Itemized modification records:

^^^^^^^^

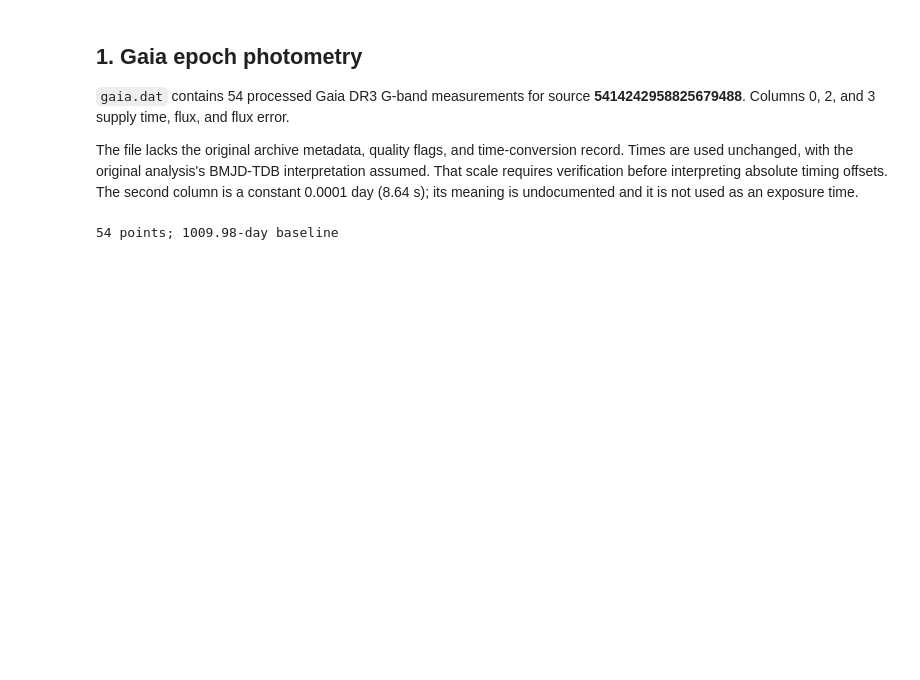
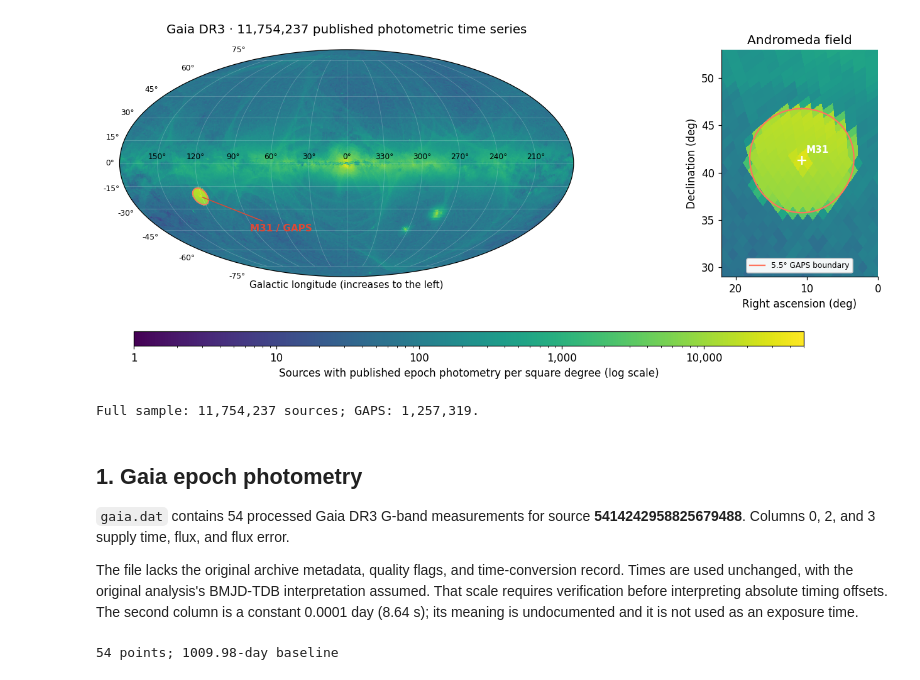
Before and after one commit to emmachickles/j1013-gaia-epoch-photometry, a Jupyter notebook: j1013_gaia_figures.ipynb, the cells around one changed output. Saved outputs shown, nothing was run; the diff lists cells and outputs as text; code cells hidden in the pictures; blank space fills up the shorter version.

Commit message:
Map DR3 epoch-photometry coverage and broaden science context

```diff
--- a/j1013_gaia_figures.ipynb
+++ b/j1013_gaia_figures.ipynb
@@ -73,3 +83,75 @@ Reported point errors, not empirical repeatability or eclipse-timing precision.
+# %%
+from astropy_healpix import HEALPix
+from matplotlib.colors import LogNorm
+from matplotlib.ticker import LogLocator
+
+sky_counts = pd.read_csv(DATA/'gaia_dr3_epoch_photometry_healpix6.csv')
+sky_meta = json.loads((DATA/'gaia_dr3_epoch_photometry_sky_metadata.json').read_text())
+assert sky_counts.n_sources.sum() == sky_meta['n_sources'] == 11754237
+is_gaps = sky_counts.in_andromeda_survey.astype(str).str.lower().eq('true')
+assert sky_counts.loc[is_gaps,'n_sources'].sum() == 1257319
+hp = HEALPix(nside=64,order='nested',frame='icrs')
+area_deg2 = hp.pixel_area.to_value(u.deg**2)
+counts = np.zeros(hp.npix,dtype='int64')
+np.add.at(counts,sky_counts.healpix6.to_numpy(),sky_counts.n_sources.to_numpy())
+density = counts/area_deg2
+
+# Rasterize the equal-area HEALPix counts for display; no smoothing or interpolation.
+lon_edges = np.linspace(-np.pi,np.pi,1441)
+lat_edges = np.linspace(-np.pi/2,np.pi/2,721)
+lon_centres = (lon_edges[:-1]+lon_edges[1:])/2
+lat_centres = (lat_edges[:-1]+lat_edges[1:])/2
+xx,yy = np.meshgrid(lon_centres,lat_centres)
+positions = SkyCoord(l=-xx*u.rad,b=yy*u.rad,frame='galactic').icrs
+image_density = density[hp.skycoord_to_healpix(positions)]
+
+fig = plt.figure(figsize=(13,5.2),layout='constrained')
+gs = fig.add_gridspec(1,2,width_ratios=[2.8,1])
+ax = fig.add_subplot(gs[0],projection='mollweide')
+norm = LogNorm(vmin=1,vmax=50000)
+cmap = plt.get_cmap('viridis').copy();cmap.set_bad('#eeeeee')
+artist = ax.pcolormesh(lon_edges,lat_edges,np.ma.masked_equal(image_density,0),
+                       norm=norm,cmap=cmap,shading='flat',rasterized=True)
+ax.grid(color='white',alpha=.25,lw=.5)
+ticks = np.arange(-150,151,30)
+ax.set_xticks(np.deg2rad(ticks))
+ax.set_xticklabels([f'{(-v)%360}°' for v in ticks],fontsize=8)
+ax.tick_params(axis='y',labelsize=8)
+ax.set_xlabel('Galactic longitude (increases to the left)',fontsize=10)
+ax.set_title('Gaia DR3 · 11,754,237 published photometric time series',fontsize=13,pad=17)
+
+m31 = SkyCoord(ra=10.6847083*u.deg,dec=41.26875*u.deg,frame='icrs')
+boundary = m31.directional_offset_by(np.linspace(0,360,361)*u.deg,5.5*u.deg)
+gal = boundary.galactic
+bx = -gal.l.wrap_at(180*u.deg).rad;by = gal.b.rad
+ax.plot(bx,by,color='#ff745e',lw=1.2)
+mx = -m31.galactic.l.wrap_at(180*u.deg).rad;my = m31.galactic.b.rad
+ax.annotate('M31 / GAPS',xy=(mx,my),xytext=(mx+.45,my-.42),color='#dd4936',
+            fontsize=10,fontweight='bold',arrowprops=dict(arrowstyle='-',color='#dd4936'))
+
+zoom = fig.add_subplot(gs[1])
+ra_edges = np.linspace(0,22,441);dec_edges = np.linspace(29,53,481)
+ra_c = (ra_edges[:-1]+ra_edges[1:])/2;dec_c = (dec_edges[:-1]+dec_edges[1:])/2
+rr,dd = np.meshgrid(ra_c,dec_c)
+zp = SkyCoord(ra=rr*u.deg,dec=dd*u.deg,frame='icrs')
+zoom.pcolormesh(ra_edges,dec_edges,np.ma.masked_equal(density[hp.skycoord_to_healpix(zp)],0),
+                norm=norm,cmap=cmap,shading='flat',rasterized=True)
+zoom.plot(boundary.ra.deg,boundary.dec.deg,color='#ff745e',lw=1.5,label='5.5° GAPS boundary')
+zoom.scatter(m31.ra.deg,m31.dec.deg,marker='+',s=90,color='white',lw=1.5)
+zoom.text(m31.ra.deg-.6,m31.dec.deg+.8,'M31',color='white',weight='bold',fontsize=10)
+zoom.set(xlim=(22,0),ylim=(29,53),xlabel='Right ascension (deg)',ylabel='Declination (deg)',
+         title='Andromeda field')
+zoom.set_aspect(1/np.cos(m31.dec.rad))
+zoom.legend(loc='lower center',fontsize=8,framealpha=.95)
+cb = fig.colorbar(artist,ax=[ax,zoom],location='bottom',shrink=.75,pad=.08,aspect=45)
+cb.set_label('Sources with published epoch photometry per square degree (log scale)')
+cb.set_ticks([1,10,100,1000,10000]);cb.set_ticklabels(['1','10','100','1,000','10,000'])
+save_figure(fig,'gaia_dr3_epoch_photometry_sky')
+plt.show()
+print(f'Full sample: {counts.sum():,} sources; GAPS: {sky_counts.loc[is_gaps,"n_sources"].sum():,}.')
+# %% [output]
+[figure, added]
+Full sample: 11,754,237 sources; GAPS: 1,257,319.
 # %% [markdown]
 ## 1. Gaia epoch photometry
 
```
Also changed, not shown: parts of 3 cells of this notebook, 16 other files.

^^^^^^^^

Work required:
Leave the pictures aside and output each entry exactly as it stands.

Reply to the exercise:
Before and after one commit to emmachickles/j1013-gaia-epoch-photometry, a Jupyter notebook: j1013_gaia_figures.ipynb, the cells around one changed output. Saved outputs shown, nothing was run; the diff lists cells and outputs as text; code cells hidden in the pictures; blank space fills up the shorter version.

Commit message:
Map DR3 epoch-photometry coverage and broaden science context

```diff
--- a/j1013_gaia_figures.ipynb
+++ b/j1013_gaia_figures.ipynb
@@ -73,3 +83,75 @@ Reported point errors, not empirical repeatability or eclipse-timing precision.
+# %%
+from astropy_healpix import HEALPix
+from matplotlib.colors import LogNorm
+from matplotlib.ticker import LogLocator
+
+sky_counts = pd.read_csv(DATA/'gaia_dr3_epoch_photometry_healpix6.csv')
+sky_meta = json.loads((DATA/'gaia_dr3_epoch_photometry_sky_metadata.json').read_text())
+assert sky_counts.n_sources.sum() == sky_meta['n_sources'] == 11754237
+is_gaps = sky_counts.in_andromeda_survey.astype(str).str.lower().eq('true')
+assert sky_counts.loc[is_gaps,'n_sources'].sum() == 1257319
+hp = HEALPix(nside=64,order='nested',frame='icrs')
+area_deg2 = hp.pixel_area.to_value(u.deg**2)
+counts = np.zeros(hp.npix,dtype='int64')
+np.add.at(counts,sky_counts.healpix6.to_numpy(),sky_counts.n_sources.to_numpy())
+density = counts/area_deg2
+
+# Rasterize the equal-area HEALPix counts for display; no smoothing or interpolation.
+lon_edges = np.linspace(-np.pi,np.pi,1441)
+lat_edges = np.linspace(-np.pi/2,np.pi/2,721)
+lon_centres = (lon_edges[:-1]+lon_edges[1:])/2
+lat_centres = (lat_edges[:-1]+lat_edges[1:])/2
+xx,yy = np.meshgrid(lon_centres,lat_centres)
+positions = SkyCoord(l=-xx*u.rad,b=yy*u.rad,frame='galactic').icrs
+image_density = density[hp.skycoord_to_healpix(positions)]
+
+fig = plt.figure(figsize=(13,5.2),layout='constrained')
+gs = fig.add_gridspec(1,2,width_ratios=[2.8,1])
+ax = fig.add_subplot(gs[0],projection='mollweide')
+norm = LogNorm(vmin=1,vmax=50000)
+cmap = plt.get_cmap('viridis').copy();cmap.set_bad('#eeeeee')
+artist = ax.pcolormesh(lon_edges,lat_edges,np.ma.masked_equal(image_density,0),
+                       norm=norm,cmap=cmap,shading='flat',rasterized=True)
+ax.grid(color='white',alpha=.25,lw=.5)
+ticks = np.arange(-150,151,30)
+ax.set_xticks(np.deg2rad(ticks))
+ax.set_xticklabels([f'{(-v)%360}°' for v in ticks],fontsize=8)
+ax.tick_params(axis='y',labelsize=8)
+ax.set_xlabel('Galactic longitude (increases to the left)',fontsize=10)
+ax.set_title('Gaia DR3 · 11,754,237 published photometric time series',fontsize=13,pad=17)
+
+m31 = SkyCoord(ra=10.6847083*u.deg,dec=41.26875*u.deg,frame='icrs')
+boundary = m31.directional_offset_by(np.linspace(0,360,361)*u.deg,5.5*u.deg)
+gal = boundary.galactic
+bx = -gal.l.wrap_at(180*u.deg).rad;by = gal.b.rad
+ax.plot(bx,by,color='#ff745e',lw=1.2)
+mx = -m31.galactic.l.wrap_at(180*u.deg).rad;my = m31.galactic.b.rad
+ax.annotate('M31 / GAPS',xy=(mx,my),xytext=(mx+.45,my-.42),color='#dd4936',
+            fontsize=10,fontweight='bold',arrowprops=dict(arrowstyle='-',color='#dd4936'))
+
+zoom = fig.add_subplot(gs[1])
+ra_edges = np.linspace(0,22,441);dec_edges = np.linspace(29,53,481)
+ra_c = (ra_edges[:-1]+ra_edges[1:])/2;dec_c = (dec_edges[:-1]+dec_edges[1:])/2
+rr,dd = np.meshgrid(ra_c,dec_c)
+zp = SkyCoord(ra=rr*u.deg,dec=dd*u.deg,frame='icrs')
+zoom.pcolormesh(ra_edges,dec_edges,np.ma.masked_equal(density[hp.skycoord_to_healpix(zp)],0),
+                norm=norm,cmap=cmap,shading='flat',rasterized=True)
+zoom.plot(boundary.ra.deg,boundary.dec.deg,color='#ff745e',lw=1.5,label='5.5° GAPS boundary')
+zoom.scatter(m31.ra.deg,m31.dec.deg,marker='+',s=90,color='white',lw=1.5)
+zoom.text(m31.ra.deg-.6,m31.dec.deg+.8,'M31',color='white',weight='bold',fontsize=10)
+zoom.set(xlim=(22,0),ylim=(29,53),xlabel='Right ascension (deg)',ylabel='Declination (deg)',
+         title='Andromeda field')
+zoom.set_aspect(1/np.cos(m31.dec.rad))
+zoom.legend(loc='lower center',fontsize=8,framealpha=.95)
+cb = fig.colorbar(artist,ax=[ax,zoom],location='bottom',shrink=.75,pad=.08,aspect=45)
+cb.set_label('Sources with published epoch photometry per square degree (log scale)')
+cb.set_ticks([1,10,100,1000,10000]);cb.set_ticklabels(['1','10','100','1,000','10,000'])
+save_figure(fig,'gaia_dr3_epoch_photometry_sky')
+plt.show()
+print(f'Full sample: {counts.sum():,} sources; GAPS: {sky_counts.loc[is_gaps,"n_sources"].sum():,}.')
+# %% [output]
+[figure, added]
+Full sample: 11,754,237 sources; GAPS: 1,257,319.
 # %% [markdown]
 ## 1. Gaia epoch photometry
 
```
Also changed, not shown: parts of 3 cells of this notebook, 16 other files.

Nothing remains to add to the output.